In the intervening gap of those 40 years, Balachandar had given up his job in the Accountant General’s office and graduated from being a part time dramatist, penning his delightful plays, to cinema direction, and later when television appeared to making serials. Balachandar’s earliest pictures were productions of his plays like ‘Server Sundaram’ (though this was directed by Krishnan Panju), ‘Navagraham’ and ‘Major Chandrakant’.
In the 60s and 70s, we used to look forward to every K. Balachandar (KB) movie – and were never let down. All that we expected from him would be there - a good story, excellent characterisation, suspense and liberal doses of humour. With Nagesh in the cast, there was no dearth of that.
They made a sound team, Nagesh and Balachandar.

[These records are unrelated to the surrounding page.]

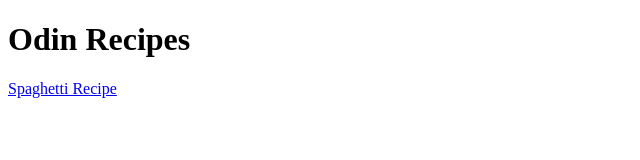
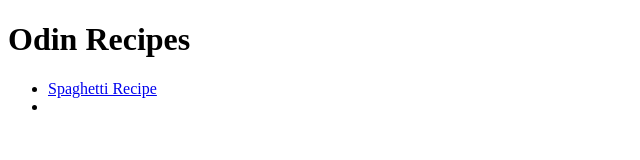
Before and after one commit to CarlosElizalde98/Basic-Recipes, a plain HTML site: page index.html in a window 1280 px wide. Shown: the whole page, without its empty margins (0-640 px from the left). Drawn offline with Linux system fonts and the light colour scheme.

Commit message:
added link to index file for new recipe.

```diff
--- a/index.html
+++ b/index.html
@@ -5,7 +5,9 @@
     </head>
     <body>
         <h1>Odin Recipes</h1>
-        <a href="./recipes/spaghetti.html">Spaghetti Recipe</a>
-
+        <ul>
+        <li><a href="./recipes/spaghetti.html">Spaghetti Recipe</a></li>
+        <li><a href="./recipes/green_bean_casserole.html"></a></li>
+        </ul>
     </body>
 </html>
```
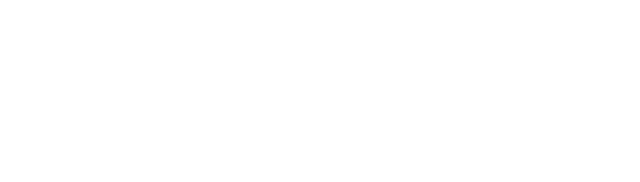
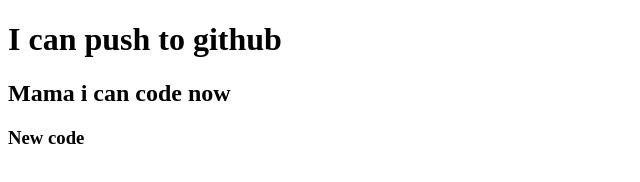
Before and after one commit to priyab99/my-first-repo, a plain HTML site: page index.html in a window 1280 px wide. Shown: the whole page, without its empty margins (0-640 px from the left). Drawn offline with Linux system fonts and the light colour scheme.

Commit message:
added header

```diff
--- a/index.html
+++ b/index.html
@@ -7,6 +7,8 @@
     <title>My First Github Repo</title>
 </head>
 <body>
-
+    <h1>I can push to github</h1>
+    <h2>Mama i can code now</h2>
+    <h3>New code</h3>
 </body>
 </html>
```
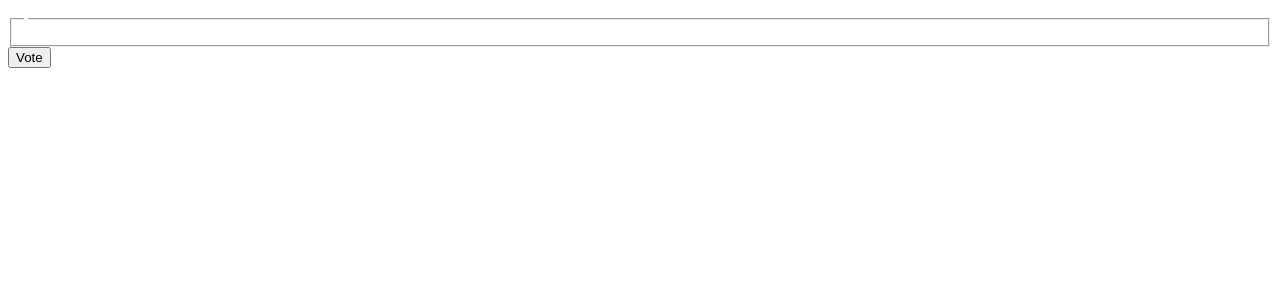
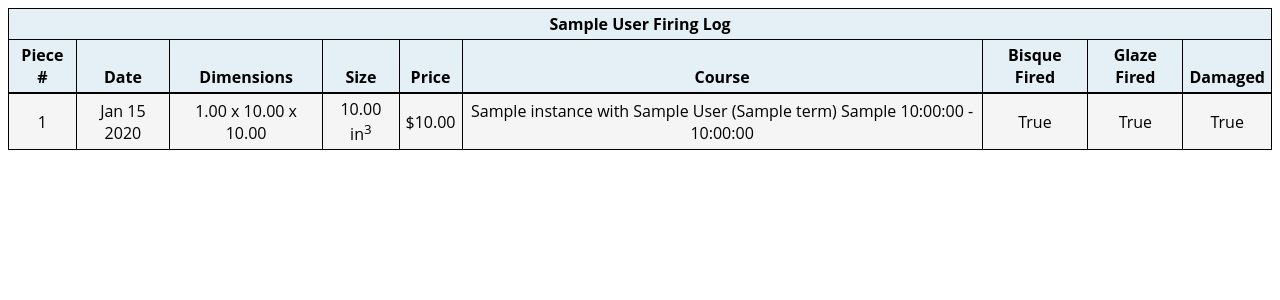
Before and after one commit to rlronan/ghp-measurement, a Django app: page /measure/1/ in a window 1280 px wide. Shown: the top 300 px of the page. Run offline with Django 3.2, Linux system fonts and the light colour scheme; tables that the repository leaves empty hold one stand-in row (values such as "Sample post").

Commit message:
Template and frontend updates

```diff
--- a/measure/models.py
+++ b/measure/models.py
@@ -143,6 +143,7 @@
     # auto pk
     ghp_user = models.ForeignKey(GHPUser, models.CASCADE, null=False)
     ghp_user_piece_id = models.IntegerField(default= 1 )
+    date = models.DateField(blank=True, null=True)
     length = models.DecimalField(default=0.00, max_digits=10, decimal_places=2)
     width = models.DecimalField(default=0.00, max_digits=10, decimal_places=2)
     height = models.DecimalField(default=0.00, max_digits=10, decimal_places=2)
@@ -165,7 +166,7 @@
         #do_something()
         # get previous (maximum) ghp_user_piece_id so we can increment it
         self.ghp_user_piece_id = Piece.objects.filter(ghp_user=self.ghp_user).count() + 1
-
+        self.date = timezone.now()
         # Check the size of the piece is correct (length * width * height)
         assert(self.size == self.length * self.width * self.height)
         super().save(*args, **kwargs)  # Call the "real" save() method.
@@ -175,7 +176,7 @@
         # Create an account for the user if they don't have one
         if not Ledger.objects.filter(piece=self).exists():
             Ledger.objects.create(
-                date = timezone.now(),
+                date = self.date,
                 ghp_user=self.ghp_user,
                 ghp_user_transaction_number=self.ghp_user_transaction_number,
                 amount=-1*self.price,
--- /dev/null
+++ b/measure/static/measure/style.css
@@ -0,0 +1,30 @@
+table {
+    border: 1px solid black;
+    font: 16px "Open Sans", Helvetica, Arial, sans-serif;
+    border-spacing: 0;
+    border-collapse: collapse;
+  }
+
+  th,
+td {
+  border: 1px solid black;
+  padding: 4px 6px;
+  text-align: center;
+}
+
+th {
+  vertical-align: bottom;
+}
+
+thead > tr {
+    background-color: rgb(228, 240, 245);
+  }
+
+  thead > tr:nth-of-type(2) {
+    border-bottom: 2px solid black;
+  }
+
+
+tbody > tr:nth-of-type(odd) {
+    background-color: rgb(245, 245, 245);
+}
--- a/measure/templates/measure/ghp_user.html
+++ b/measure/templates/measure/ghp_user.html
@@ -1,12 +1,41 @@
-<form action="{% url 'measure:ghp_user' ghp_user.id %}" method="post">
-    {% csrf_token %}
-    <fieldset>
-        <legend><h1>{{ ghp_user.first_name }}</h1></legend>
-        {% if error_message %}<p><strong>{{ error_message }}</strong></p>{% endif %}
-        {% for letter in ghp_user.first_name %}
-            <input type="radio" name="choice" id="choice{{ forloop.counter }}" value="{{ ghp_user.id }}">
-            <label for="choice{{ forloop.counter }}">{{ choice.choice_text }}</label><br>
+ {% load static %}
+ <link rel="stylesheet" href="{% static 'measure/style.css' %}">
+
+{% if ghp_user %}
+    <table>
+        <thead>
+            <tr>
+                <th colspan="9">{{ghp_user.first_name}} {{ghp_user.last_name}} Firing Log</th>
+            </tr>
+            <tr>
+                <th>Piece #</th>
+                <th>Date</th>
+                <th>Dimensions</th>
+                <th>Size</th>
+                <th>Price</th>
+                <th>Course</th>
+                <th>Bisque Fired</th>
+                <th>Glaze Fired</th>
+                <th>Damaged</th>
+            </tr>
+        </thead>
+        {% for p in ghp_user_piece_list %}
+            <tbody>
+                <tr>
+                    <td>{{p.ghp_user_piece_id}}</td>
+                    <td>{{ p.date|date:"M d Y" }}</td>
+                    <td>{{ p.length }} x {{p.width}} x {{p.height}}</td>
+                    <td>{{ p.size }} in<sup>3</sup></td>
+                    <td>${{ p.price }}</td>
+                    <td>{{ p.course }}</td>
+                    <td>{{ p.bisque_fired }}</td>
+                    <td>{{ p.glaze_fired }}</td>
+                    <td>{{ p.damaged }}</td>
+                </tr>
+            </tbody>
         {% endfor %}
-    </fieldset>
-    <input type="submit" value="Vote">
-    </form>
+    </table>
+
+{% else %}
+    <p>No user selected.</p>
+{% endif %}
--- a/measure/templates/measure/index.html
+++ b/measure/templates/measure/index.html
@@ -1,7 +1,7 @@
 {% if ghp_user_list %}
     <ul>
     {% for ghp_user in ghp_user_list %}
-        <li><a href="{% url 'measure:ghp_user' ghp_user.id %}">{{ ghp_user.first_name }}</a></li>
+        <li><a href="{% url 'measure:ghp_user' ghp_user.id %}">{{ ghp_user.first_name }} {{ghp_user.last_name}}</a></li>
         <!--<li><a href="/measure/{{ user.id }}/">{{ user.first_name }}</a></li>-->
 
     {% endfor %}
--- a/measure/tests.py
+++ b/measure/tests.py
@@ -162,6 +162,7 @@
     for i in range(num_pieces):
         ghp_user = GHPUser.objects.all().order_by('?')[i % GHPUser.objects.count()]
         ghp_user_piece_id = 0 # placeholder
+        date = timezone.now() - datetime.timedelta(days=np.random.randint(0, 365*10))
         length = decimal.Decimal(np.random.uniform(0.1, 10.0))
         width = decimal.Decimal(np.random.uniform(0.1, 10.0))
         height = decimal.Decimal(np.random.uniform(1.5, 20.0))
@@ -179,6 +180,7 @@
         piece = Piece(
             ghp_user = ghp_user,
             ghp_user_piece_id = ghp_user_piece_id,
+            date=date,
             length = length,
             width = width,
             height = height,
--- a/measure/urls.py
+++ b/measure/urls.py
@@ -7,7 +7,7 @@
     path('', views.IndexView.as_view(), name='index'),
     # the 'name' value as called by the {% url %} template tag
     # to change the url, modifiy the path() argument here
-    path('<int:pk>/', views.GHPUserView.as_view(), name='ghp_user'),
+    path('<int:ghp_user_id>/', views.GHPUserView, name='ghp_user'), #as_view()
     #path('<int:pk>/email/', views.email, name='email'),
-    path('<int:ghp_user_id>/piece/', views.Piece, name='piece'),
+    path('<int:ghp_user_id>/piece/', views.PieceView, name='piece'),
 ]
--- a/measure/views.py
+++ b/measure/views.py
@@ -18,13 +18,23 @@
         """Return the list of all ghp_users."""
         return GHPUser.objects.order_by('last_name').all()
 
-class GHPUserView(generic.DetailView):
-    model = GHPUser
-    template_name = 'measure/ghp_user.html'
+# class GHPUserView(generic.DetailView):
+#     model = GHPUser
+#     template_name = 'measure/ghp_user.html'
+#     context_object_name = 'ghp_user_piece_list'
+
+#     def get_queryset(self):
+#         """Return the list of all pieces associated with a ghp_user."""
+#         return Piece.objects.filter(ghp_user_id=self.ghp_user_id).order_by('date').all()
+
+def GHPUserView(request, ghp_user_id):
+    ghp_user = get_object_or_404(GHPUser, pk=ghp_user_id)
+    ghp_user_piece_list = Piece.objects.filter(ghp_user_id=ghp_user_id).order_by('ghp_user_piece_id').all()
+    return render(request, 'measure/ghp_user.html', {'ghp_user': ghp_user, 'ghp_user_piece_list': ghp_user_piece_list})
 
 
 #class PieceView(generic.FormView):
-def Piece(request, ghp_user_id):
+def PieceView(request, ghp_user_id):
     ghp_user = get_object_or_404(GHPUser, pk=ghp_user_id)
 
     if request.method == 'POST':
```
Also changed, not shown: measure/migrations/0002_piece_date.py (added).
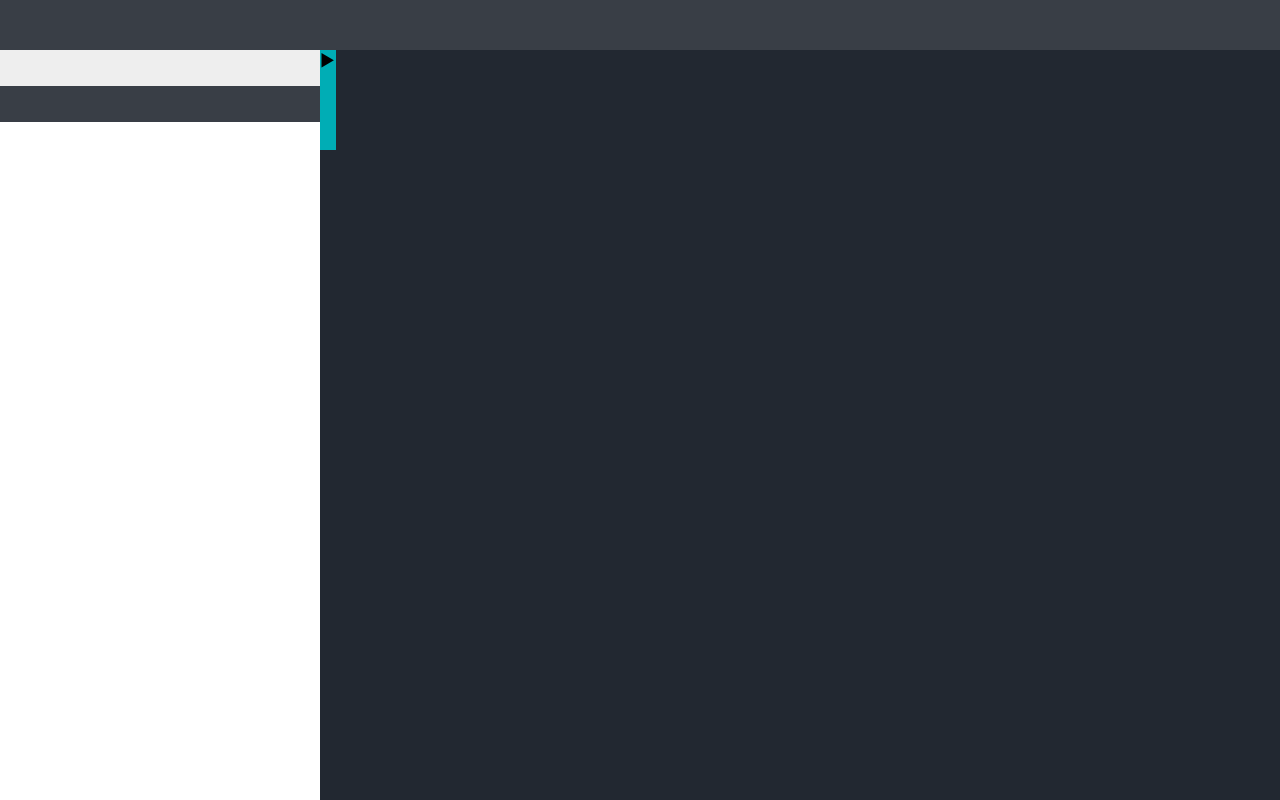
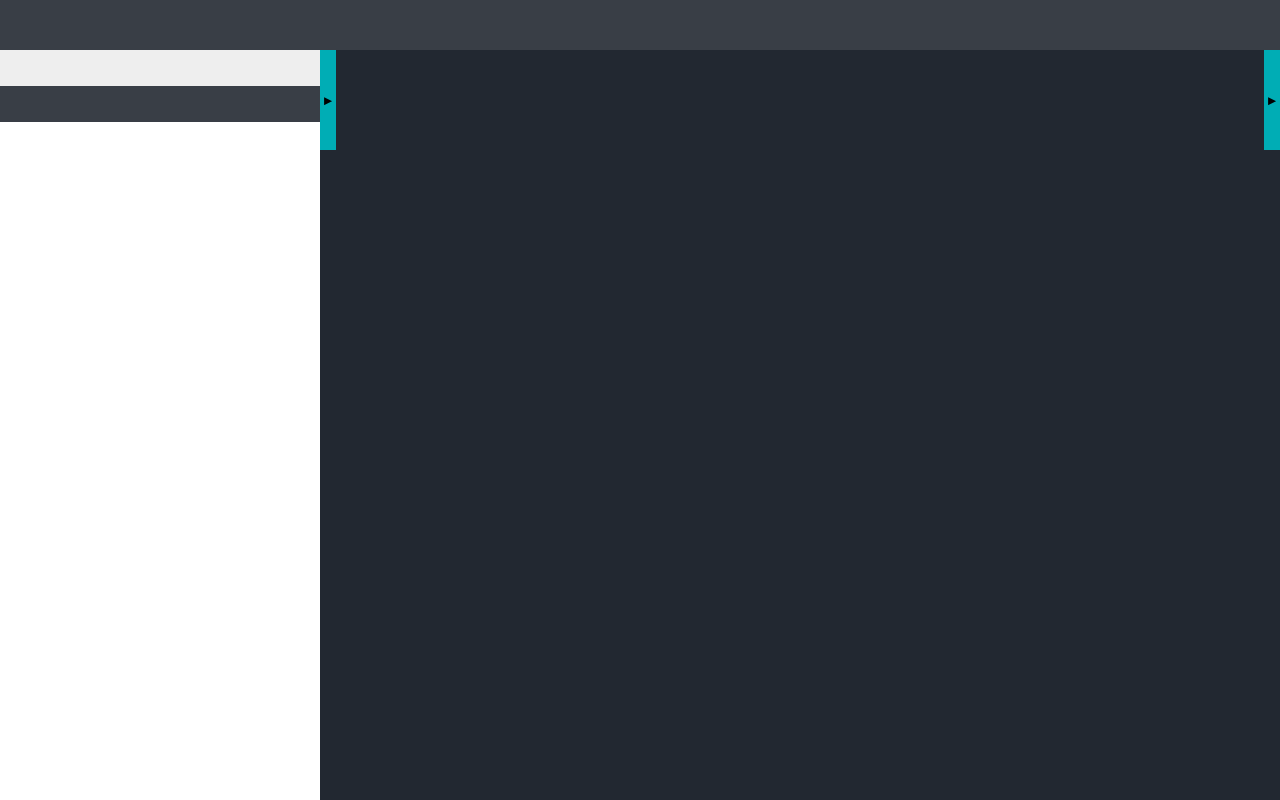
Before and after one commit to emilio-matics/Meditattion, a React (Create React App) app: page / in a window 1280 px wide. Built offline with nearby package versions, Linux system fonts and the light colour scheme.

Commit message:
almost ready for components

```diff
--- a/src/App.js
+++ b/src/App.js
@@ -13,12 +13,12 @@ function App() {
         </div>
         <div className="main-canvas">
           <div className="common-header"></div>
-          <div className="toggleTab">
-            <div>
+          <button className="toggle-labels">
             &#9658;
-            </div>
-          </div>
-
+          </button>
+          <button className="toggle-images">
+            &#9658;
+          </button>
         </div>
         <div className="main-images">
           <div className="common-header"></div>
--- a/src/App.scss
+++ b/src/App.scss
@@ -115,9 +115,24 @@ $end-direction: right !default;
   height: 36px;
 }
 
-.toggleTab{
+@mixin toggleMenu($position) {
+  display: flex;
   position: absolute;
+  #{$position}: 0;
   height: 100px;
-  width:16px;
+  width: 16px;
   background-color: var(--turqu);
+  align-items: center;
+  justify-content: center;
+  cursor: pointer;
 }
+
+
+
+.toggle-labels {
+  @include toggleMenu($start-direction);
+}
+
+.toggle-images {
+  @include toggleMenu($end-direction);
+}
```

And so at the first show of the play ‘Pournami’, (a first for us, too!) which KB had penned and directed after 40 years, it was most touching to see, after the lights dimmed, a picture of Nagesh highlighted before the curtain went up, and the signature dialogue “Maadhu Vandhirukken” from ‘Edhirneechal’. It was followed by KB’s voice in the background chiding Nagesh for going away, leaving him behind. A poignant moment, and it seemed fitting when KB dedicated the play to him.
KB also mentioned the partners of Kalakendra, who had produced all his earlier pictures.
It was good to hear him talk about his early days, and his decision to come back to his first love the stage. “I am reborn again.”, he said.
‘Pournami’ is a topical story. It narrates the upheaval created in a family when a member is arrested by Pakistan authorities as a spy, when he goes there on work, and is held in exchange for the release of a terrorist. Naturally, there is a lot of scope for political pontifications – which I found boring - and some punch lines which raised some laughs. Pournami is the wife of the abducted Navneet, (who a la the Irumal thatha of ‘Ethirneechal’, never appears on stage). How, with the help of a relative who is a retired major in the army and is called - guess what? Major Chandrakant - she works to bring about his release forms the story. Shades of the movie 'Roja' here.
The performances were good - they would be, with KB at the helm. When his old production office had borrowed our ground floor premises for the shooting of one of his movies in the early 70s, we were able to see how he extracted perfect performances from his actors (including Rajnikant, then a newcomer).
Renuka as Pournami was good and looked pretty, but somehow she was not able to cast off the mantle of Renuka totally. Fathima Babu of news reading fame, on the other hand, gave a terrific laughter-generating performance as the ‘almost got Padmasri’ lady, who is a bit of a nosy parker too. As her to-be-daughter-in-law, Kavya sends her parents (and some of us, too) up the wall with her ear constantly glued to the cell phone, when her fingers are not texting/smsing. This is a nice dig at today’s youngsters and their dependence on the mobile phone for survival. Kavya’s constant prostrating in front of Fathima to get into her good books also raised a few laughs.
The characters and situations create the humour, and the strong story keeps the play from being a mere hook on which to suspend jokes.
The actor playing Navneet’s brother*, and Poovilangu Mohan as Chandrakant also impressed, though the latter’s ‘Maon hoon na’ got on my nerves after a while.
The story moved on a single set, very pleasing to the eye, and the lighting effects were well handled, especially in the scene where Navneet is allowed to speak to his wife from jail. I wondered why Renuka did not change her costume more often, while the others did, to show the movement of time.
The play was staged under the aegis of Kartik Fine Arts, one of the leading Sabhas in Chennai, at Narada Gana Sabha Hall. And the 1500 capacity hall was full. I looked around and found no one under 30! The sabha regulars were the usual middle-aged and retired group, and ticket holders seemed to belong to that group, too. Not surprising, since KB is himself over 70, and his fans, would be in the same age group.
I was not in Chennai when his earlier plays were staged under the banner of Ragini Recreations, but seen the movies that developed from them like ‘Major Chandrakant’ and ‘Edirneechal’ - so it was good to see KB ‘live’
I went with a lot of expectations, and enjoyed myself.
But I learnt something too - you can never turn the clock back.
*I have since learnt that the actor Karthik is part of Evam, a group that has made a name for itself in producing and staging plays in English in the city.
P. S. The photos did not turn out very well, and I am disappointed a bit.